BEGIN PROVIDED DATA

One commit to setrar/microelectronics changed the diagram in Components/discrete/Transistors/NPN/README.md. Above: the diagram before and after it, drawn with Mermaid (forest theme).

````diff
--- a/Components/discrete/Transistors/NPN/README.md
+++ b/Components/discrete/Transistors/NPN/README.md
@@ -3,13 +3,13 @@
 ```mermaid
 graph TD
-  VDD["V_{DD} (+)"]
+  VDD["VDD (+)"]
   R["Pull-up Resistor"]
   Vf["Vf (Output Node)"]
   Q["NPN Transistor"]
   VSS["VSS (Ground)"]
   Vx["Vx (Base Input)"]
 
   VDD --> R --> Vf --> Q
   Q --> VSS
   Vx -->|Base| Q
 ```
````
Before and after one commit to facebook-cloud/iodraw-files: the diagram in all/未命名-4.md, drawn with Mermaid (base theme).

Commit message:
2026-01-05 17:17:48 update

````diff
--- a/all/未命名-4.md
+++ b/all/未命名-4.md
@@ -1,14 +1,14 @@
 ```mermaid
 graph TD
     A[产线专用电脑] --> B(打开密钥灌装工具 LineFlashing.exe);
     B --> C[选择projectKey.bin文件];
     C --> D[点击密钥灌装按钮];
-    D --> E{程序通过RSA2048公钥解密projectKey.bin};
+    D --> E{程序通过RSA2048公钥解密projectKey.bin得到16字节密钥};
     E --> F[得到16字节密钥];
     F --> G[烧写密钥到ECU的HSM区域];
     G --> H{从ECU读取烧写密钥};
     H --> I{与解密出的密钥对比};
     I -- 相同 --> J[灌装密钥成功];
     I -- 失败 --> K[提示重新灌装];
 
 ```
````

END PROVIDED DATA

▶ INSTRUCTIONS FOR THE TASK: The answer must be the full listing, repeated exactly.

▶ SOLUTION FOR THIS PROBLEM:
One commit to setrar/microelectronics changed the diagram in Components/discrete/Transistors/NPN/README.md. Above: the diagram before and after it, drawn with Mermaid (forest theme).

````diff
--- a/Components/discrete/Transistors/NPN/README.md
+++ b/Components/discrete/Transistors/NPN/README.md
@@ -3,13 +3,13 @@
 ```mermaid
 graph TD
-  VDD["V_{DD} (+)"]
+  VDD["VDD (+)"]
   R["Pull-up Resistor"]
   Vf["Vf (Output Node)"]
   Q["NPN Transistor"]
   VSS["VSS (Ground)"]
   Vx["Vx (Base Input)"]
 
   VDD --> R --> Vf --> Q
   Q --> VSS
   Vx -->|Base| Q
 ```
````
Before and after one commit to facebook-cloud/iodraw-files: the diagram in all/未命名-4.md, drawn with Mermaid (base theme).

Commit message:
2026-01-05 17:17:48 update

````diff
--- a/all/未命名-4.md
+++ b/all/未命名-4.md
@@ -1,14 +1,14 @@
 ```mermaid
 graph TD
     A[产线专用电脑] --> B(打开密钥灌装工具 LineFlashing.exe);
     B --> C[选择projectKey.bin文件];
     C --> D[点击密钥灌装按钮];
-    D --> E{程序通过RSA2048公钥解密projectKey.bin};
+    D --> E{程序通过RSA2048公钥解密projectKey.bin得到16字节密钥};
     E --> F[得到16字节密钥];
     F --> G[烧写密钥到ECU的HSM区域];
     G --> H{从ECU读取烧写密钥};
     H --> I{与解密出的密钥对比};
     I -- 相同 --> J[灌装密钥成功];
     I -- 失败 --> K[提示重新灌装];
 
 ```
````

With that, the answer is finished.